To do: Copy each line of the following material that has the string "Denied".

Material for this task:
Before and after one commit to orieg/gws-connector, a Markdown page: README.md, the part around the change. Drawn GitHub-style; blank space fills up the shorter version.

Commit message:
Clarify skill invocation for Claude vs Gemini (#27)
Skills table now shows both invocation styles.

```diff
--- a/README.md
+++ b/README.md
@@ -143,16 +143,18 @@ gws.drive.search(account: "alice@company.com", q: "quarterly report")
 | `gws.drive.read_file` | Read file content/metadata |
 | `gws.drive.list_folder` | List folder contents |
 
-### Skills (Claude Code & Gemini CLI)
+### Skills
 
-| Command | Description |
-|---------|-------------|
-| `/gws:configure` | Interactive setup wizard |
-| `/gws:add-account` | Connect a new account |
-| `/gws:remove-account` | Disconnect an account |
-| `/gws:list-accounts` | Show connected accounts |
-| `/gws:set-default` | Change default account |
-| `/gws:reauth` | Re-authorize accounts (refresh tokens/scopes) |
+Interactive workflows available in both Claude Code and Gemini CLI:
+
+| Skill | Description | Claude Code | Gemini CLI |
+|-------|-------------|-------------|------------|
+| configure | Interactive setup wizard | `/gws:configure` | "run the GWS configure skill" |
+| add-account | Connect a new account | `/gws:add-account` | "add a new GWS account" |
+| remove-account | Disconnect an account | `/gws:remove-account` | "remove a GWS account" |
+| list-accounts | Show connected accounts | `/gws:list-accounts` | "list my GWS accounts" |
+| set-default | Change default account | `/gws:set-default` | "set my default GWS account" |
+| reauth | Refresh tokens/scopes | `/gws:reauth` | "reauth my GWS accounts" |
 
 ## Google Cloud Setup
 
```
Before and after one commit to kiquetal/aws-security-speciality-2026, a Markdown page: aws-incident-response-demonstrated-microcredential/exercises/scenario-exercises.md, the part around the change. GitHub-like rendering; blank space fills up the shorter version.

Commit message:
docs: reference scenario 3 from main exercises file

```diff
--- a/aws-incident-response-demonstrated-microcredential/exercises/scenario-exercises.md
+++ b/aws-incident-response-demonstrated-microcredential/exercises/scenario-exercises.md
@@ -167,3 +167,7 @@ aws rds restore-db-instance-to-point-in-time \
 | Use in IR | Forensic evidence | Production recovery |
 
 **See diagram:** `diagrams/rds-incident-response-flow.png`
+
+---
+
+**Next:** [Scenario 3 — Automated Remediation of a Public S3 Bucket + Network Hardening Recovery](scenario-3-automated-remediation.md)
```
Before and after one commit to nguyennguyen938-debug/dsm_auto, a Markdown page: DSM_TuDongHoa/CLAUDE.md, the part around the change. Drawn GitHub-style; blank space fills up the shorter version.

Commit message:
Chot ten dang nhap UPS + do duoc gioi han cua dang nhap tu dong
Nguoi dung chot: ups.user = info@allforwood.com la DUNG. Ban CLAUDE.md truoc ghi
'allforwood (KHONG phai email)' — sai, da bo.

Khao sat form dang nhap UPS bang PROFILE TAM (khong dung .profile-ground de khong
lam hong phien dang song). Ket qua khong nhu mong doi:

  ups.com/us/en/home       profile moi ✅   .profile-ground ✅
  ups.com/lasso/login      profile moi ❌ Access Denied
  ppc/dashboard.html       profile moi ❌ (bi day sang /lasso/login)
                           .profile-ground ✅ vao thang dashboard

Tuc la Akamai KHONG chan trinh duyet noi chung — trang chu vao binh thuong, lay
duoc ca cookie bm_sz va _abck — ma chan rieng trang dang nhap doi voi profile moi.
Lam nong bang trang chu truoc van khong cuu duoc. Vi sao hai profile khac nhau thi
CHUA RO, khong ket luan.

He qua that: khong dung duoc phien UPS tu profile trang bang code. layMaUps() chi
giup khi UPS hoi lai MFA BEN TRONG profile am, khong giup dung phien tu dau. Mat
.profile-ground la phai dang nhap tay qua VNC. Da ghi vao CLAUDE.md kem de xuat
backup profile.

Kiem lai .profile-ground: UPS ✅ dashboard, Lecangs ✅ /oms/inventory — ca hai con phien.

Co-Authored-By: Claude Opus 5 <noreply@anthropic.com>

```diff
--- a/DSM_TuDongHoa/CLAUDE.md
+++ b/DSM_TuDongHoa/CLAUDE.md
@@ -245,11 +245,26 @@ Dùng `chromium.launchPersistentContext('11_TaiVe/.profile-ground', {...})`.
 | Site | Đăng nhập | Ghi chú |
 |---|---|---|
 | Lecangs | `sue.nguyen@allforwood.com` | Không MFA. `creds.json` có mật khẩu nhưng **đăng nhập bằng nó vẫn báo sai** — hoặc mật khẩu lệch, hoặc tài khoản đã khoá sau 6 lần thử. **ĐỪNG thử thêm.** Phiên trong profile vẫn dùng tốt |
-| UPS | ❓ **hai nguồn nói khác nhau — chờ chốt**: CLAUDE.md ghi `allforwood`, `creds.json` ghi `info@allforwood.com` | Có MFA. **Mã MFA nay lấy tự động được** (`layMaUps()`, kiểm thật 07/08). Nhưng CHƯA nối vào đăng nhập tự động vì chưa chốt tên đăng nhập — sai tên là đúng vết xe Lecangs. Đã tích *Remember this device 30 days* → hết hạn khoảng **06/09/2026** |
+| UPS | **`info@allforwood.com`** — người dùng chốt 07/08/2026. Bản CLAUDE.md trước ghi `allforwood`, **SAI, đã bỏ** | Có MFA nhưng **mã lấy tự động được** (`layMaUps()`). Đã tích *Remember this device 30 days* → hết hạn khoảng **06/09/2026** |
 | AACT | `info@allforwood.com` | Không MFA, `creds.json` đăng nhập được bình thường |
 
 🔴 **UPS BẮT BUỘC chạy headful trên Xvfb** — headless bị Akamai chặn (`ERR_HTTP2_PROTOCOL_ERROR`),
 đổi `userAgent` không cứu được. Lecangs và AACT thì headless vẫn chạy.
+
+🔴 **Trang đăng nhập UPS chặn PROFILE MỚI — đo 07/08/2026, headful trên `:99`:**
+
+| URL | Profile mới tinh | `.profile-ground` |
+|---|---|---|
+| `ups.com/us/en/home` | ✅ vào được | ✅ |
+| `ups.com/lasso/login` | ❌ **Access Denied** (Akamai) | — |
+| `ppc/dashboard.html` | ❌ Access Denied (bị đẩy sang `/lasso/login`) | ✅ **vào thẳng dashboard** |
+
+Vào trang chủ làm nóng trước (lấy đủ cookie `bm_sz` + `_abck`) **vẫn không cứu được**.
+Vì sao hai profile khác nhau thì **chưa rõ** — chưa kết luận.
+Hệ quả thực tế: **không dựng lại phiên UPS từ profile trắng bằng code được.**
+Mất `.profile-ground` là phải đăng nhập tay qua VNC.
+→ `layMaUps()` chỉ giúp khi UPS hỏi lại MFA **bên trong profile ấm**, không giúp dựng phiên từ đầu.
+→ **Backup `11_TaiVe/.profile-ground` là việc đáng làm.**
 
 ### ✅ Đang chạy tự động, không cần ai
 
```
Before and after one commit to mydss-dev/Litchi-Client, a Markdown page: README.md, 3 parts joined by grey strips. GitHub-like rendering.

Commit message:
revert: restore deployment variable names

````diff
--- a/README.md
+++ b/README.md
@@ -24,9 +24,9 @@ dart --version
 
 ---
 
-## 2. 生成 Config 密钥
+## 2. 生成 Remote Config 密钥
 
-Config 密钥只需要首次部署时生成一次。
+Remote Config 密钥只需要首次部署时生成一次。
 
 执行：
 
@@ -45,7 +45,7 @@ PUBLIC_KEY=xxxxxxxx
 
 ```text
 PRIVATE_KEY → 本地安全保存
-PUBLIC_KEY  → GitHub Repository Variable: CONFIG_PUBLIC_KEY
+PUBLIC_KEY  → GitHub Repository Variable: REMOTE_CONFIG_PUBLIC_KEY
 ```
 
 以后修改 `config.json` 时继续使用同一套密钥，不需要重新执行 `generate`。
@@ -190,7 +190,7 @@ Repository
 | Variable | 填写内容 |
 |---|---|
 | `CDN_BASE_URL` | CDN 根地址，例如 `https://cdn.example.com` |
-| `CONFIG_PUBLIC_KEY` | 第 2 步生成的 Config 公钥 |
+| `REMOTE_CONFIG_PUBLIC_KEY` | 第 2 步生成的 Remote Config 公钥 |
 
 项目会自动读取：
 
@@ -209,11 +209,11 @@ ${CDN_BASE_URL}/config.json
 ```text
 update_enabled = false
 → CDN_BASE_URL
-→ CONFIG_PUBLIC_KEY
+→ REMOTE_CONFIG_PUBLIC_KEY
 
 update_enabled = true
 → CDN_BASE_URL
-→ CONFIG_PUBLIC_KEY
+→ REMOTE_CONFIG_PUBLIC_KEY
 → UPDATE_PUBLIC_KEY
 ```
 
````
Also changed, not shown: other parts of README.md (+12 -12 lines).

Exercise solution:
  ups.com/lasso/login      profile moi ❌ Access Denied
+| `ups.com/lasso/login` | ❌ **Access Denied** (Akamai) | — |
+| `ppc/dashboard.html` | ❌ Access Denied (bị đẩy sang `/lasso/login`) | ✅ **vào thẳng dashboard** |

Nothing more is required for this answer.